The title of the film – Sentinelle, is completely unjustified. The opening credits of the film give a detailed description of Operation Sentinelle which leads the audience to believe that the film would offer some critique on the same subject but the film takes absolutely forgets about Operation Sentinelle, 15 minutes into its runtime.
Sentinelle wanted to be a female-centric John Wick or Taken style action thriller but the film has a dire lack of action scenes. Instead, it focusses on the character of Klara, which could have been interesting but has been executed in the most routine and lacklustre manner possible by director, Julien Leclercq.
A meagre 80-minute runtime seems excessively long to sit through because of the movie’s terrible pacing. The inciting incident takes place almost 30 minutes after the start of the film. Even after that, the narrative isn’t compelling enough.
The writing is predictable and the dialogue is mainly used to deliver big chunks of exposition. The plot itself has many conveniences. All the characters, except Klara, are one dimensional, especially the antagonist, Leonid Kadnikov. Nabokoff’s performance cannot save the cartoonish villain.
Sentinelle is an uninspired action thriller with few action scenes and even fewer thrills. Olga Kurylenko gives a good enough performance but the writing and direction leave much to be desired.
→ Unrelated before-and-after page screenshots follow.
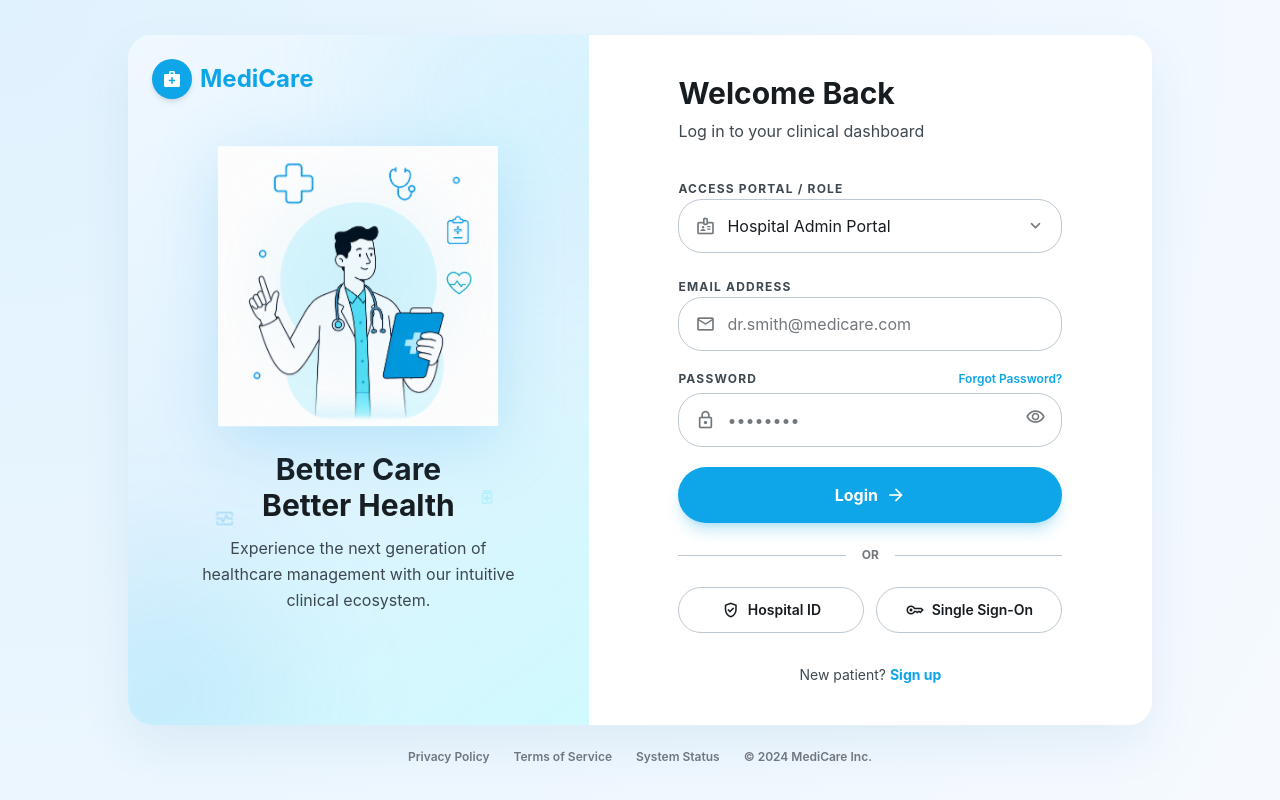
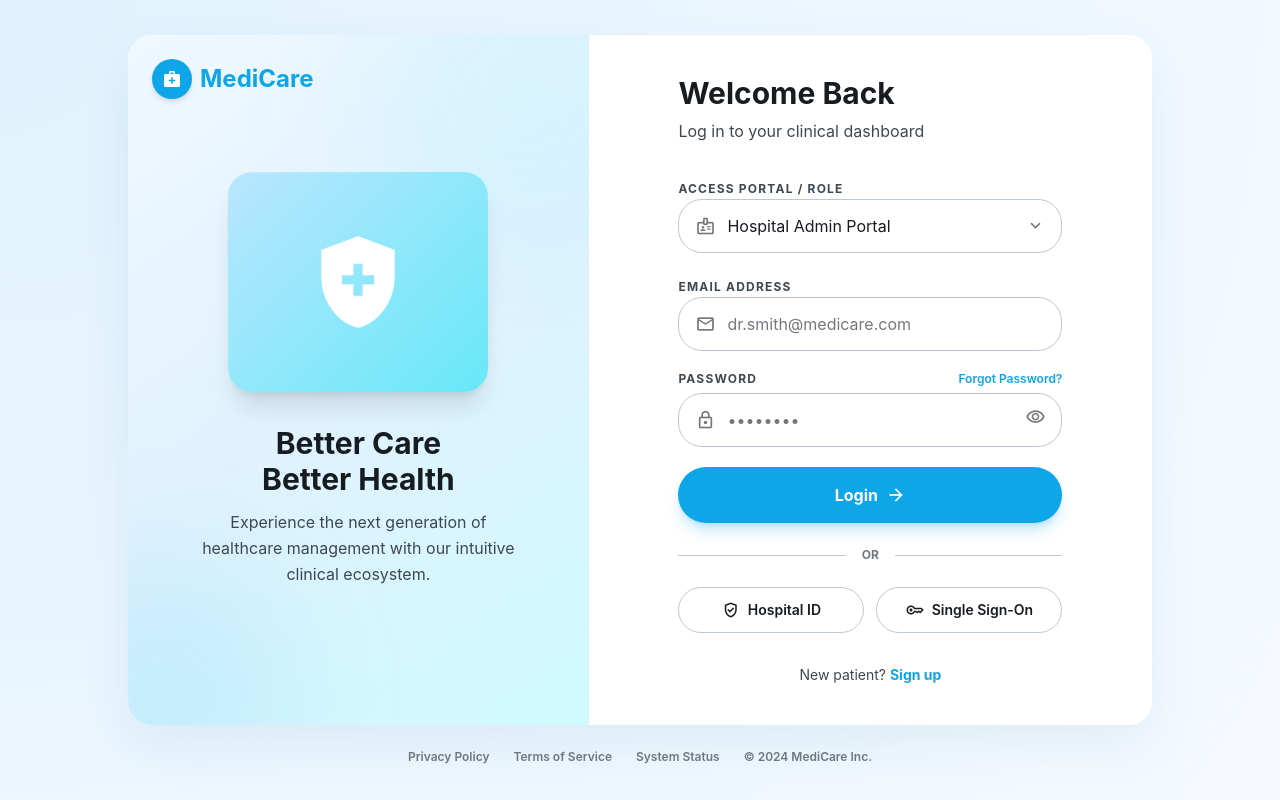
Before and after one commit to Hemaksh69/HMSv2, a React (Vite) app: page /login in a window 1280 px wide. Built offline with nearby package versions, Linux system fonts and the light colour scheme.

Commit message:
Revert login page icons to shield

```diff
--- a/src/pages/auth/DesktopLogin.tsx
+++ b/src/pages/auth/DesktopLogin.tsx
@@ -37,23 +37,11 @@ export const DesktopLogin: React.FC = () => {
 
             {/* Illustration */}
             <div className="relative z-10 text-center">
-              {/* Floating medical icons */}
-              <div className="absolute inset-0 pointer-events-none" style={{ animation: 'none' }}>
-                <span className="material-symbols-outlined absolute text-[#0EA5E9]/30" style={{ fontSize: '28px', top: '8%', left: '8%', animation: 'floatA 4s ease-in-out infinite' }}>favorite</span>
-                <span className="material-symbols-outlined absolute text-[#67E8F9]/40" style={{ fontSize: '22px', top: '14%', right: '10%', animation: 'floatB 5s ease-in-out infinite' }}>vaccines</span>
-                <span className="material-symbols-outlined absolute text-[#0EA5E9]/25" style={{ fontSize: '20px', bottom: '18%', left: '5%', animation: 'floatC 6s ease-in-out infinite' }}>monitor_heart</span>
-                <span className="material-symbols-outlined absolute text-[#67E8F9]/35" style={{ fontSize: '18px', bottom: '22%', right: '8%', animation: 'floatA 4.5s ease-in-out infinite reverse' }}>medication</span>
-              </div>
-
-              <div className="relative w-[280px] h-[280px] mx-auto mb-6" style={{ animation: 'heroFloat 6s ease-in-out infinite' }}>
-                {/* Glowing ring */}
-                <div className="absolute inset-0 rounded-full" style={{ background: 'radial-gradient(circle, rgba(14,165,233,0.15) 0%, transparent 70%)', animation: 'pulse-glow 3s ease-in-out infinite' }} />
-                <img
-                  src="/images/image.png"
-                  alt="Doctor illustration"
-                  className="w-full h-full object-contain"
-                  style={{ mixBlendMode: 'multiply', filter: 'drop-shadow(0 16px 32px rgba(14,165,233,0.2))' }}
-                />
+              <div
+                className="w-[260px] h-[220px] mx-auto mb-8 rounded-3xl flex items-center justify-center shadow-xl"
+                style={{ background: 'linear-gradient(135deg, #BAE6FD 0%, #67E8F9 100%)', animation: 'heroFloat 6s ease-in-out infinite' }}
+              >
+                <span className="material-symbols-outlined text-white" style={{ fontSize: '110px', fontVariationSettings: "'FILL' 1" }}>health_and_safety</span>
               </div>
               <h2 className="text-3xl font-bold text-[#171c20] mb-3">Better Care<br />Better Health</h2>
               <p className="text-base text-[#3e4850] max-w-xs mx-auto leading-relaxed">
--- a/src/pages/auth/MobileLogin.tsx
+++ b/src/pages/auth/MobileLogin.tsx
@@ -32,15 +32,14 @@ export const MobileLogin: React.FC = () => {
 
           <div className="p-8 flex flex-col items-center">
             {/* Logo & Brand */}
-            <div className="mb-6 flex flex-col items-center">
-              <div className="relative w-28 h-28 mb-3" style={{ animation: 'heroFloat 6s ease-in-out infinite' }}>
-                <div className="absolute inset-0 rounded-full" style={{ background: 'radial-gradient(circle, rgba(14,165,233,0.18) 0%, transparent 70%)', animation: 'pulse-glow 3s ease-in-out infinite' }} />
-                <img
-                  src="/images/image.png"
-                  alt="Doctor illustration"
-                  className="w-full h-full object-contain"
-                  style={{ mixBlendMode: 'multiply', filter: 'drop-shadow(0 8px 16px rgba(14,165,233,0.25))' }}
-                />
+            <div className="mb-8 flex flex-col items-center">
+              <div className="w-20 h-20 rounded-xl bg-[#f0f4fa] border border-[#bec8d2]/30 flex items-center justify-center mb-4 shadow-sm" style={{ animation: 'heroFloat 6s ease-in-out infinite' }}>
+                <span
+                  className="material-symbols-outlined text-[#0EA5E9]"
+                  style={{ fontSize: '48px', fontVariationSettings: "'FILL' 1" }}
+                >
+                  medical_services
+                </span>
               </div>
               <h1 className="text-2xl font-bold text-[#0EA5E9] tracking-tight">MediCare</h1>
             </div>
```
There are both; laughably bad and incredible action films on Netflix. Sentinelle is neither and is hence an uphilll task to get through.